• Dining

Embrace The Wit

Refreshing, flavorful and clean


August 2, 2017
By Jeff Gredlein | The Beer Snob

Wheat beers come in a variety of types, but the majority of original styles come from either Germany or Belgium. Regardless of country, the styles have in common the requirement that about 50 percent of the malt bill must be made up of wheat. The Germans boast several varieties of weizen beer, including hefeweizen, dunkelweizen, and weizenbock. The Belgians really have only one style, Witbier.

In the case of American made wheat beers, it seems our brewers favor the Belgian wit style as opposed to the German hefe variety. Sure, there are numerous examples of native hefeweizens, but looking at the bulk numbers, American brewed witbiers win the day.  Not to mention, the majority of the hefeweizens brewed here are made by breweries that have mostly been in decline as the craft beer swell continues to build.
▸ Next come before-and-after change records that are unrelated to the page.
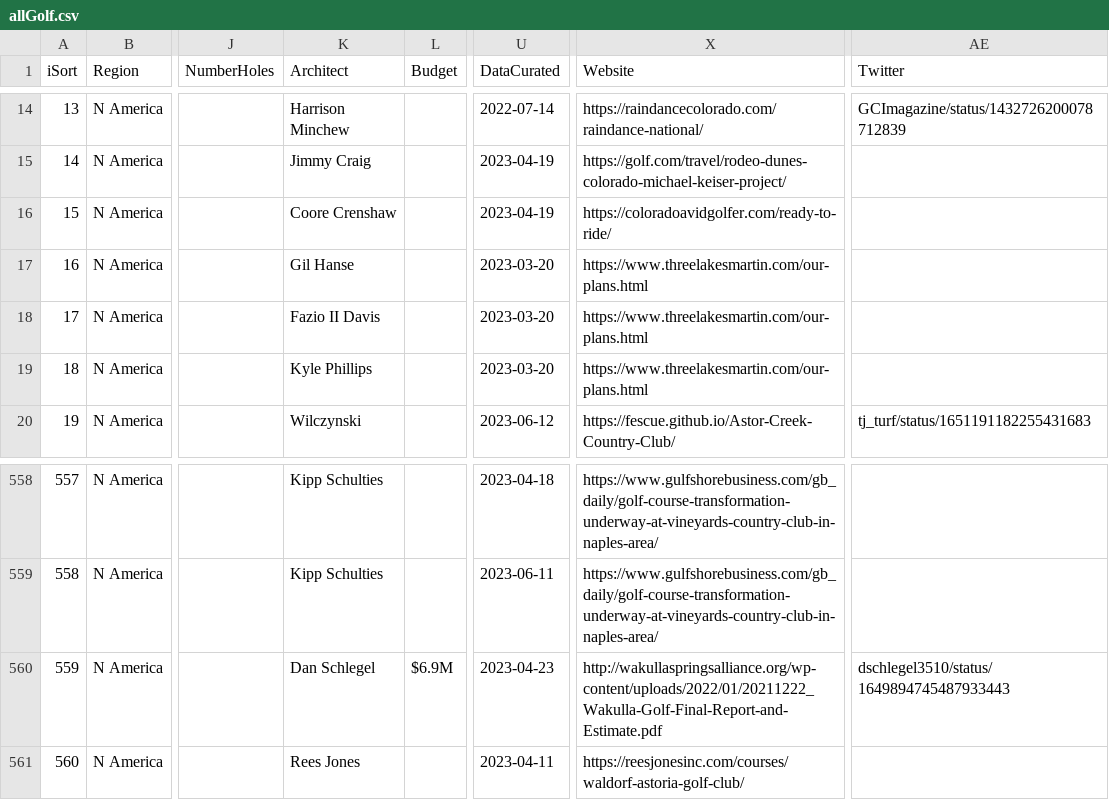
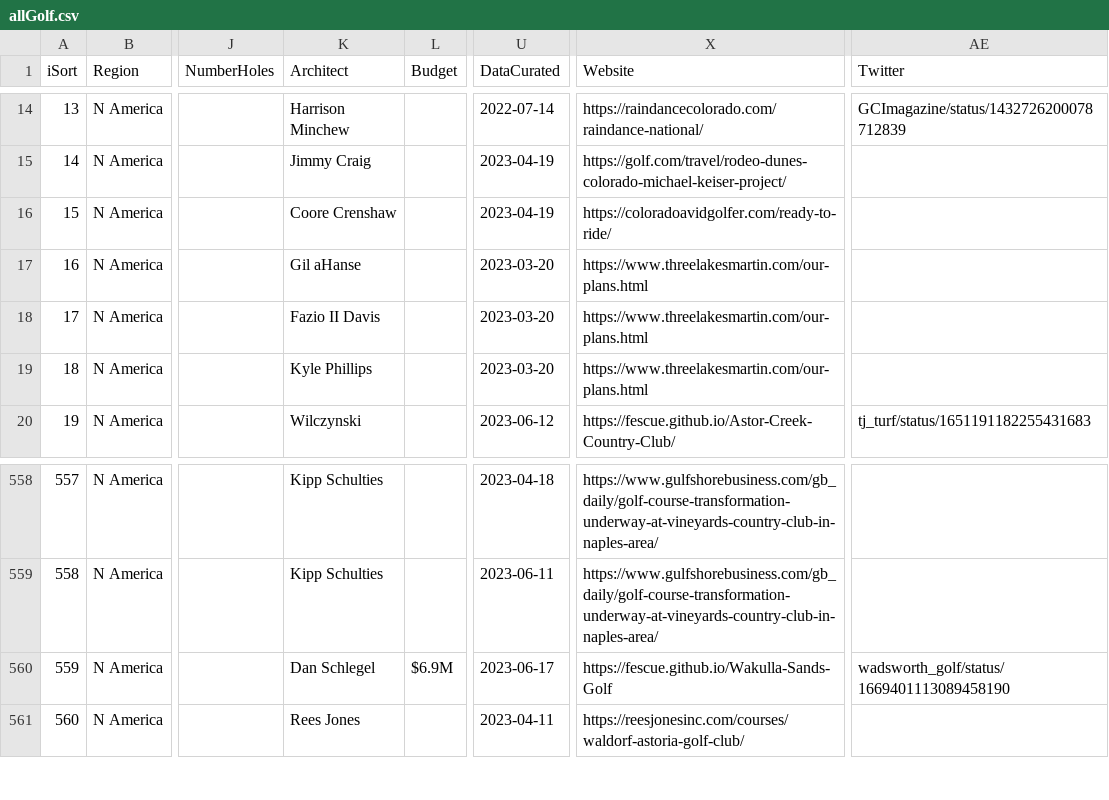
Before and after one commit to stennety/mywebsite, a CSV file: _data/allGolf.csv, drawn as a sheet; only a part is shown, gaps mark what is left out; the diff names each change by its address in the sheet, - before the commit and + after, or states it on an @@ line.

Commit message:
Update allGolf.csv

```diff
--- a/_data/allGolf.csv
+++ b/_data/allGolf.csv
-K17 (Architect): Gil Hanse
+K17 (Architect): Gil aHanse
-U560 (DataCurated): 2023-04-23
+U560 (DataCurated): 2023-06-17
-X560 (Website): http://wakullaspringsalliance.org/wp-content/uploads/2022/01/20211222_Wakulla-Golf-Final-Report-and-Estimate.pdf
+X560 (Website): https://fescue.github.io/Wakulla-Sands-Golf
-AE560 (Twitter): dschlegel3510/status/1649894745487933443
+AE560 (Twitter): wadsworth_golf/status/1669401113089458190
```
The likes of Saranac, Yuengling, Pyramid, Magic Hat and Widmer all make German style wheat beers, but I suggest sticking with the Deutschland originals.

In comparison, there are a number of fantastic yank-made Belgian style witbiers that are worth your while. I’m assuming you’ve crossed paths with Blue Moon Belgian White, a Coors product, Shock Top Belgian White, from Anheuser-Busch, and Leinenkugel’s Sunset Wheat, a subsidiary of Miller. Avoid – all are macro examples, all are too sweet, and all are crap.

Better examples abound. Ommegang’s Witte is tasty, spicy and with notes of flowers and pepper. Calabaza Blanca from Jolly Pumpkin is also solid, if not slightly more malty than normal with hints of ginger joining the typical wit flavors. Boulevard Brewing’s Two Jokers is fantastic, cranking the typical 5 percent alcohol by volume range to a boisterous 8 percent alcohol by volume (ABV). Even wilder is Dogfish Head’s Positive Contact, a Belgian-style with fuji apples, cider and cilantro, checking in at 9 percent ABV.

The most widely available and possibly still the best American brewed Belgian-style witbier is White, the sensational example from Allagash. This really is a first-rate ale, one you must have.

The bottle depicts an artistic winding, tree-lined river scene, and directs one to pour the majority of the beer into a glass, swirl the last bit of beer and yeast, and add the remainder. A cloudy lemon yellow body sits underneath a bright white foamy head, which quickly drops to a dusting on the beer.

The aroma is delicate but intricate, with yeast, lemon zest and a spicy note that I assume is coriander. Taste is also gentle yet multifaceted, with tangy wheat segueing into sharp lemon and orange fruit flavors. A tingle of tiny bubbles hit the tip of the tongue, but smoothes out as the beer crosses the mouth. A very dry finish in this ale, being more tart from the wheat and citrus, than bitter from hops.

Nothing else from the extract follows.